I can respond to your question, but I'd like to be up front that I clearly have a horse in this race
. I designed the Defender RIBs and they are built for Defender at the same factory in China
that builds all the Mercury
boats, all the current Zodiac
Cadet RIBs and many, many boats for boat manufacturers who do not offer product domestically. I am the President of Defender, but will keep my answers limited to facts rather than opinion (which is how I would advise a friend anyhow).
. Today, there are essentially three factories offering a higher grade coated CSM fabric
(Chlorosulfonated Polyethylene Material). Aerozure, Pennel Industries [ORCA] and Achilles. Reputable inflatable
boat companies use one of the three. As it relates to small recreational RIBs, this is how it breaks down:
Achilles - makes their own CSM-Hypalon fabric
Mercury - they use Achilles fabric for their Hypalon boats
- In the Cadet range of RIBs, they use Achilles fabric too
Caribe - Pennel & Flipo, Pennel Industries [ORCA]
AB - also Pennel & Flipo, Pennel Industries [ORCA]
In my opinion, Achilles produces the best Hypalon (CSM) fabric today and that is why I chose their fabric for the Defender range.
Hypalon boats are hand made and there are always variances as the result. That can mean it might need some "attention" after a few years [as Cotemar stated above]. Seam construction is either a butted seam or an overlapped seam. An overlap seam is better, but costs more because it uses more material and requires more labor. Most builders today are going with a butt seam and using a "sausage" style of tube construction.

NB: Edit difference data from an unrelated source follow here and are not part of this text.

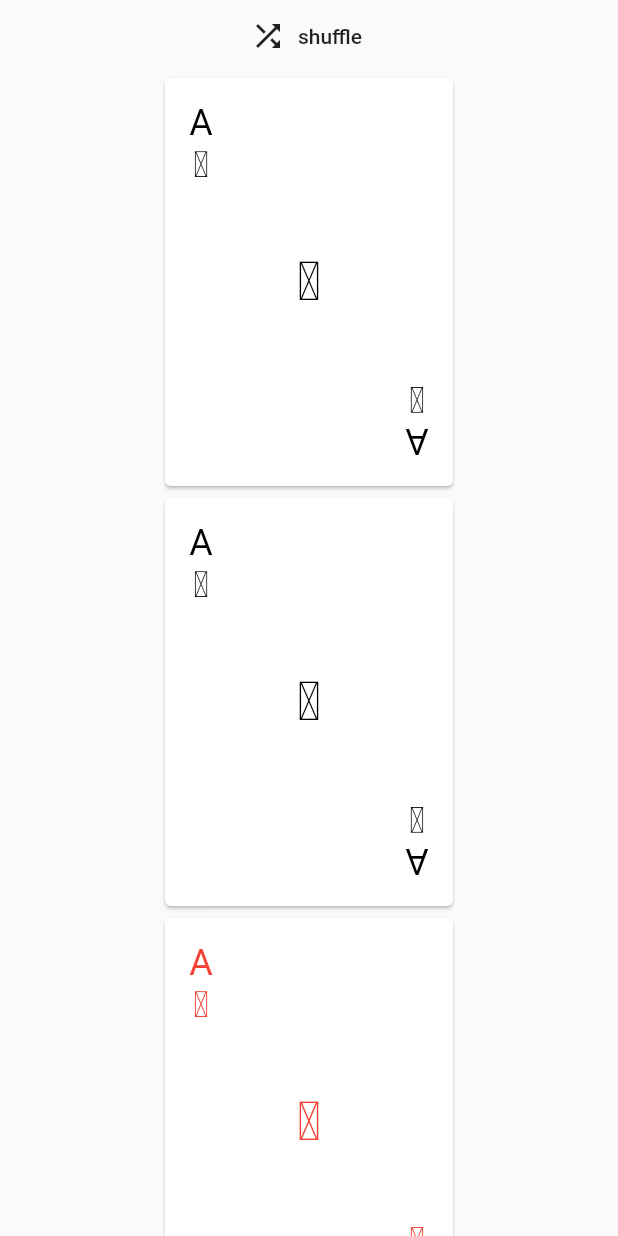
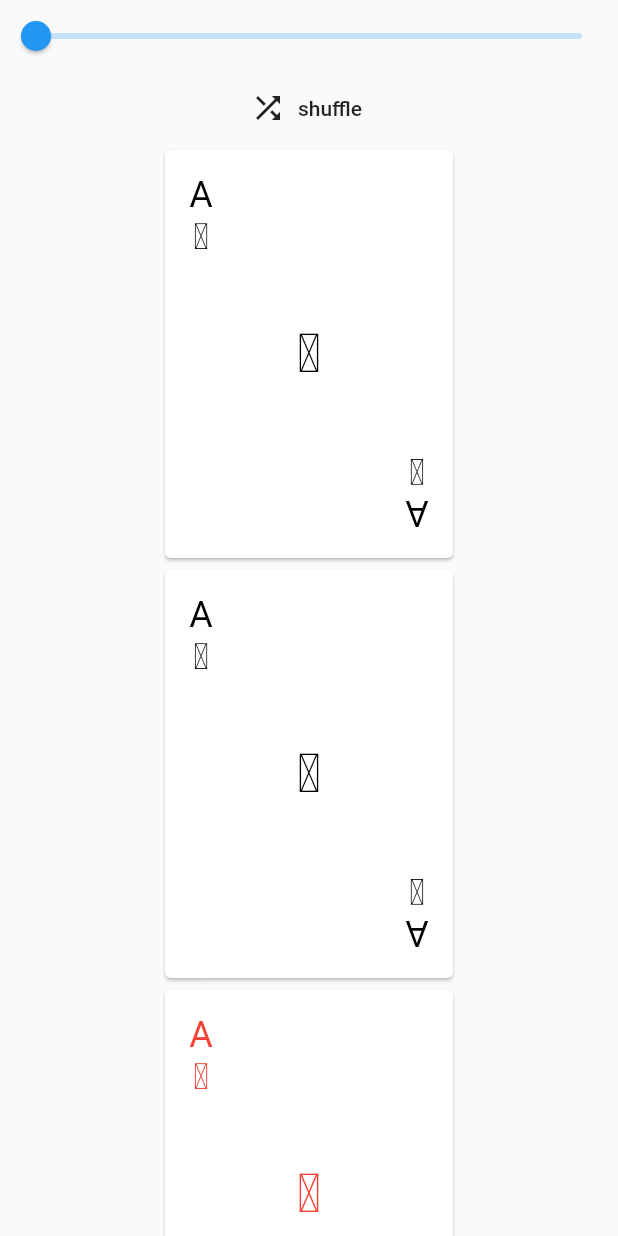
Before and after one commit to choongmanee/deck_of_cards, a Flutter app: the screen it shows after launch, after a tap on "create", on a phone screen of 412 x 824 dp. Run offline on Flutter 3.47's test engine with Material 2 defaults, Android fonts, the phone set to English and light mode, and no system bars; our stand-ins replace google_fonts.

Commit message:
DeckModel.dart: add angle field and transform method. DeckOfCardsScreen.dart: add slider to quick testing of angle value. PlayingCard.dart: switch card to a placeholder widget at peak rotation

```diff
--- a/lib/models/DeckModel.dart
+++ b/lib/models/DeckModel.dart
@@ -3,6 +3,7 @@ import 'package:flutter/foundation.dart';
 class DeckModel extends ChangeNotifier {
   final _cards = [];
   final _discarded = [];
+  double _angle = 0.0;
   final Map<String, List<int>> _ranks = {
     'A': [0, 1],
     '2': [0, 2],
@@ -22,6 +23,8 @@ class DeckModel extends ChangeNotifier {
   final List<String> _suites = ['\u2660', '\u2663', '\u2666', '\u2665'];
 
   get cards => _cards;
+
+  get angle => _angle;
 
   create() {
     _ranks.forEach((rank, body) {
@@ -58,4 +61,10 @@ class DeckModel extends ChangeNotifier {
     }
     notifyListeners();
   }
+
+  transform(value) {
+    _angle = value;
+
+    notifyListeners();
+  }
 }
--- a/lib/screens/DeckOfCardsScreen.dart
+++ b/lib/screens/DeckOfCardsScreen.dart
@@ -32,6 +32,15 @@ class DeckOfCardsScreen extends StatelessWidget {
         child: SingleChildScrollView(
           child: Column(
             children: [
+              Slider(
+                value: deck.angle,
+                onChanged: (v) {
+                  print(v);
+                  deck.transform(v);
+                },
+                min: 0.0,
+                max: 3.0,
+              ),
               if (deck.cards.length > 0)
                 FlatButton.icon(
                   onPressed: () => deck.shuffle(),
--- a/lib/widgets/PlayingCard.dart
+++ b/lib/widgets/PlayingCard.dart
@@ -1,4 +1,6 @@
+import 'package:deckofcards/models/DeckModel.dart';
 import 'package:flutter/material.dart';
+import 'package:provider/provider.dart';
 
 import 'cardDetails.dart';
 
@@ -16,10 +18,11 @@ class PlayingCard extends StatelessWidget {
 
   @override
   Widget build(BuildContext context) {
-    return Stack(
-      children: [
-        Container(),
-        Card(
+    return Transform(
+      transform: Matrix4.rotationX(Provider.of<DeckModel>(context).angle),
+      alignment: Alignment.center,
+      child: (Provider.of<DeckModel>(context).angle < 1.6)
+          ? Card(
               child: InkWell(
                 splashColor: Colors.black87.withAlpha(30),
                 onTap: () => {print('flip card')},
@@ -29,8 +32,10 @@ class PlayingCard extends StatelessWidget {
                   suit: this.suit,
                 ),
               ),
+            )
+          : Container(
+              color: Colors.black,
             ),
-      ],
     );
   }
 }
```
Lines whose indentation alone changed are shown as unchanged.
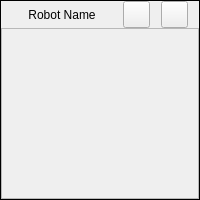
First picture: the form in robot_control/ui/ControlledRobot.ui, repository dasys-lab/alica-essentials, before the edit.
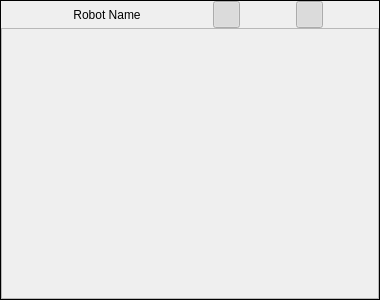
Second picture: the form after the edit. Icons and pictures are not drawn.

Patch:
```diff
--- a/robot_control/ui/ControlledRobot.ui
+++ b/robot_control/ui/ControlledRobot.ui
@@ -9,8 +9,8 @@
    <rect>
     <x>0</x>
     <y>0</y>
-    <width>200</width>
-    <height>200</height>
+    <width>380</width>
+    <height>300</height>
    </rect>
   </property>
   <property name="sizePolicy">
@@ -27,8 +27,8 @@
   </property>
   <property name="maximumSize">
    <size>
-    <width>4000000</width>
-    <height>3000000</height>
+    <width>380</width>
+    <height>300</height>
    </size>
   </property>
   <property name="frameShape">
@@ -39,7 +39,7 @@
     <number>0</number>
    </property>
    <property name="sizeConstraint">
-    <enum>QLayout::SetDefaultConstraint</enum>
+    <enum>QLayout::SetMaximumSize</enum>
    </property>
    <property name="leftMargin">
     <number>0</number>
@@ -144,6 +144,9 @@
        <property name="checkable">
         <bool>true</bool>
        </property>
+       <property name="checked">
+        <bool>true</bool>
+       </property>
        <property name="flat">
         <bool>false</bool>
        </property>
@@ -192,6 +195,9 @@
        <property name="checkable">
         <bool>true</bool>
        </property>
+       <property name="checked">
+        <bool>true</bool>
+       </property>
       </widget>
      </item>
     </layout>
@@ -218,8 +224,8 @@
        <rect>
         <x>0</x>
         <y>0</y>
-        <width>196</width>
-        <height>167</height>
+        <width>376</width>
+        <height>267</height>
        </rect>
       </property>
       <property name="sizePolicy">
```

If you look at inflatables from years ago, they were more angled, with distinct panels
cut to form the end cones and the bow. Most inflatables today are more rounded and a butt seam looks cleaner. In the case of the Mercury Dynamic, the Zodiac Cadet and the Defender series RIBs, they all come from the same production line in China
and everyone on Mr. Kim's assembly line is taught and trained to use butt seams.

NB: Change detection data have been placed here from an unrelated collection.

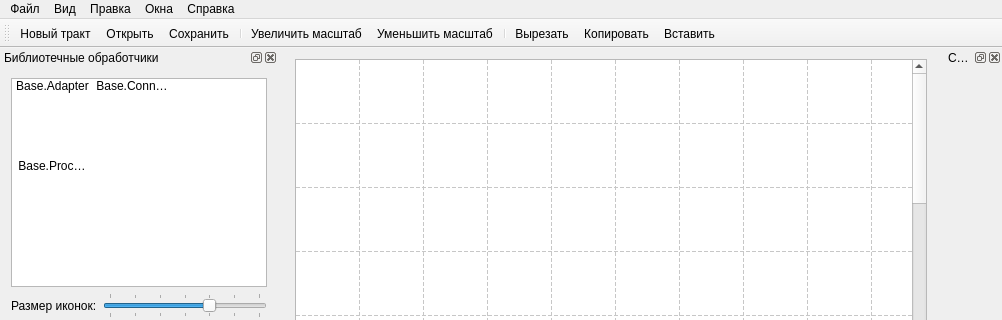
First picture: the form in mainwindow.ui, repository k06a/RitM, before the edit; both pictures show x 0 to 1002 and y 0 to 320 of the 1002 by 637 pixel window.
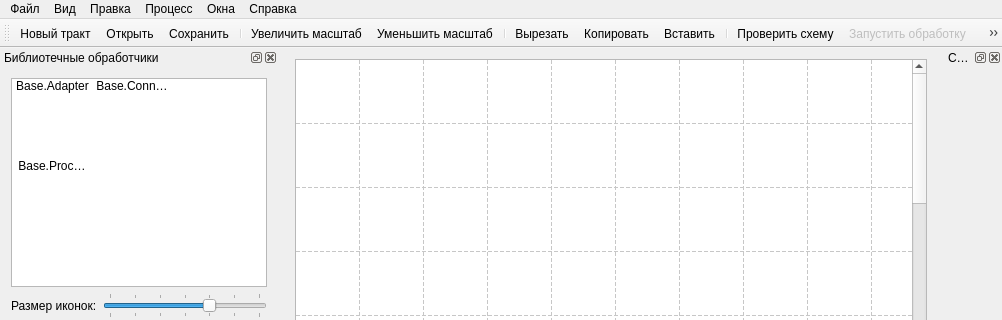
Second picture: the form after the edit. Icons and pictures are not drawn. Custom widgets are drawn as their Qt base class.

Diff of the .ui file:
```diff
--- a/mainwindow.ui
+++ b/mainwindow.ui
@@ -212,9 +212,18 @@
     <addaction name="action_zoomin"/>
     <addaction name="action_zoomout"/>
    </widget>
+   <widget class="QMenu" name="menu">
+    <property name="title">
+     <string>Процесс</string>
+    </property>
+    <addaction name="action_check"/>
+    <addaction name="action_start"/>
+    <addaction name="action_stop"/>
+   </widget>
    <addaction name="menu_file"/>
    <addaction name="menu_view"/>
    <addaction name="menu_edit"/>
+   <addaction name="menu"/>
    <addaction name="menu_widgets"/>
    <addaction name="menu_info"/>
   </widget>
@@ -241,6 +250,10 @@
    <addaction name="action_cut"/>
    <addaction name="action_copy"/>
    <addaction name="action_paste"/>
+   <addaction name="separator"/>
+   <addaction name="action_check"/>
+   <addaction name="action_start"/>
+   <addaction name="action_stop"/>
   </widget>
   <widget class="QStatusBar" name="statusBar"/>
   <widget class="QDockWidget" name="dockWidget_elements">
@@ -692,6 +705,48 @@
     <string>Ctrl+A</string>
    </property>
   </action>
+  <action name="action_check">
+   <property name="icon">
+    <iconset resource="res.qrc">
+     <normaloff>:/images/check.png</normaloff>:/images/check.png</iconset>
+   </property>
+   <property name="text">
+    <string>Проверить схему</string>
+   </property>
+   <property name="shortcut">
+    <string>Ctrl+B</string>
+   </property>
+  </action>
+  <action name="action_start">
+   <property name="enabled">
+    <bool>false</bool>
+   </property>
+   <property name="icon">
+    <iconset resource="res.qrc">
+     <normaloff>:/images/start.png</normaloff>:/images/start.png</iconset>
+   </property>
+   <property name="text">
+    <string>Запустить обработку</string>
+   </property>
+   <property name="shortcut">
+    <string>Ctrl+R</string>
+   </property>
+  </action>
+  <action name="action_stop">
+   <property name="enabled">
+    <bool>false</bool>
+   </property>
+   <property name="icon">
+    <iconset resource="res.qrc">
+     <normaloff>:/images/stop.png</normaloff>:/images/stop.png</iconset>
+   </property>
+   <property name="text">
+    <string>Остановить обработку</string>
+   </property>
+   <property name="shortcut">
+    <string>Ctrl+Shift+R</string>
+   </property>
+  </action>
  </widget>
  <layoutdefault spacing="6" margin="11"/>
  <customwidgets>
```
Left out of the diff: 24 changed lines with no effect on the pictures.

My goal for the Defender RIB, was to take advantage of Defender's buying
power and partner with a builder
who can provide a product with the same materials going into the "other" brands, but since it is factory direct to me with no "cut" going to a middle man, the price to the Consumer is lower.
I am sure you already know I offer most of the other brands too. It is about giving people a choice. For my personal boat, I wanted a Defender RIB. But, my wife did not like the color so we went with a Zodiac. Now we both want more room and will likely go with a Zodiac Wave, which is longer, has smaller tubes and is narrower (so it will fit in our davits
better). Going to sell the Zodiac RIB we bought.
Warranty-wise, the rate of claim on any brand is less than 2%. Defender sells over 3000 boats a year and that rate has held true for several decades. There is no variance from one builder
to the next, unless you start looking at builders who are not "mainstream" fabricators.
I hope that helps. Happy to answer any questions directly. Feel free to call me or write to me at Defender.